» **HOW TO COMPLETE THIS TASK**
Copy every line of the records exactly, without including the images.

== Segment start ==

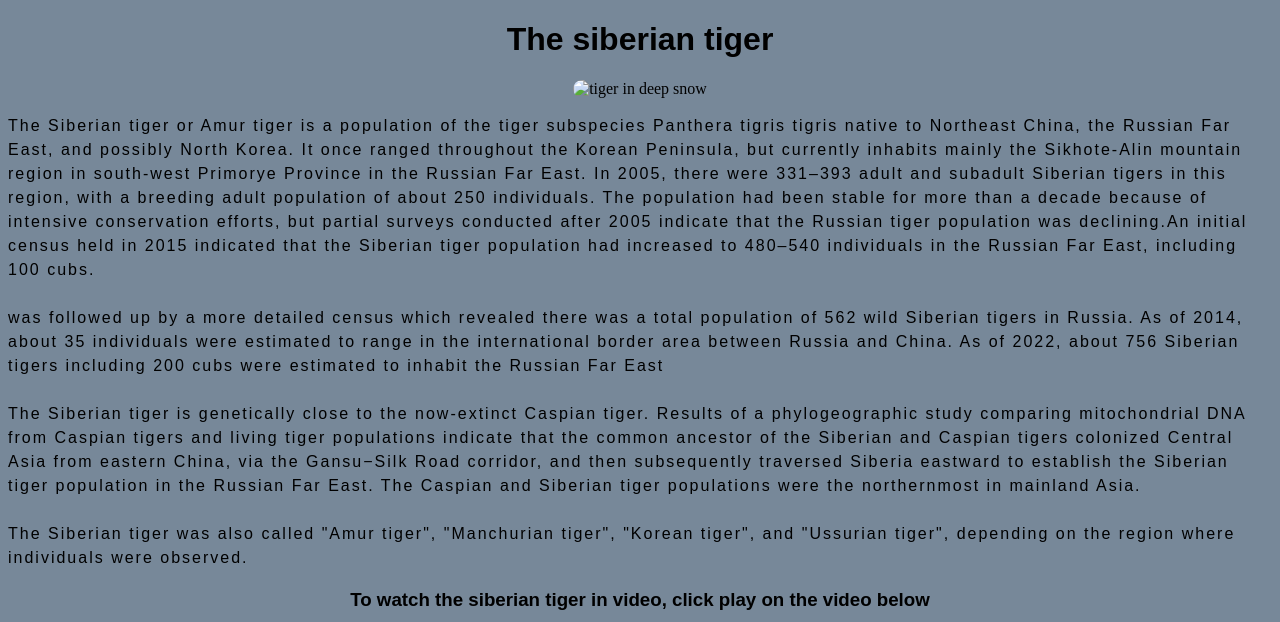
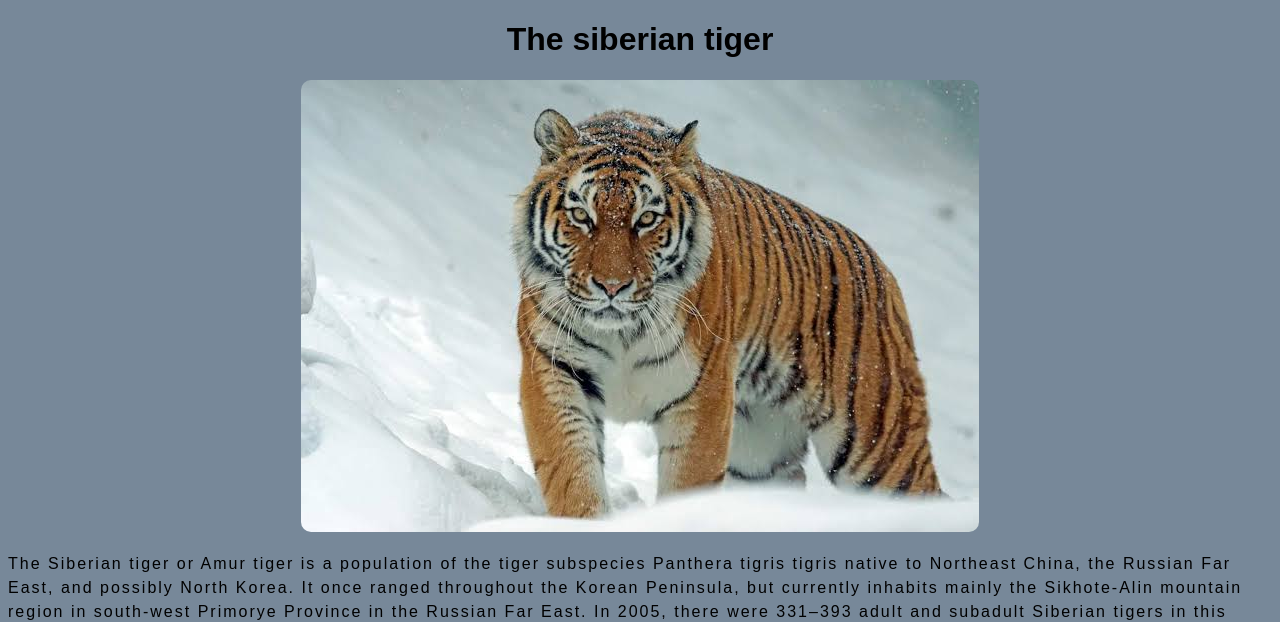
Before and after one commit to elm042025/My-first-webpage, a plain HTML site: page index.html in a window 1280 px wide. Shown: the top 622 px of the page. Drawn offline with Linux system fonts and the light colour scheme; the site is published under a folder, as on GitHub Pages, so addresses that start at the root find nothing.

Commit message:
added"." for image srs

```diff
--- a/index.html
+++ b/index.html
@@ -14,7 +14,7 @@
 
 <center><h1>The siberian tiger</h1></center>
 
-<center><img src="/Images/Siberian tiger image.jpg" alt="tiger in deep snow"></center>
+<center><img src="./Images/Siberian tiger image.jpg" alt="tiger in deep snow"></center>
 
 <P>
     The Siberian tiger or Amur tiger is a population of the tiger subspecies Panthera tigris tigris native to Northeast
```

== Segment end ==

» **WRITTEN ANSWER**
Before and after one commit to elm042025/My-first-webpage, a plain HTML site: page index.html in a window 1280 px wide. Shown: the top 622 px of the page. Drawn offline with Linux system fonts and the light colour scheme; the site is published under a folder, as on GitHub Pages, so addresses that start at the root find nothing.

Commit message:
added"." for image srs

```diff
--- a/index.html
+++ b/index.html
@@ -14,7 +14,7 @@
 
 <center><h1>The siberian tiger</h1></center>
 
-<center><img src="/Images/Siberian tiger image.jpg" alt="tiger in deep snow"></center>
+<center><img src="./Images/Siberian tiger image.jpg" alt="tiger in deep snow"></center>
 
 <P>
     The Siberian tiger or Amur tiger is a population of the tiger subspecies Panthera tigris tigris native to Northeast
```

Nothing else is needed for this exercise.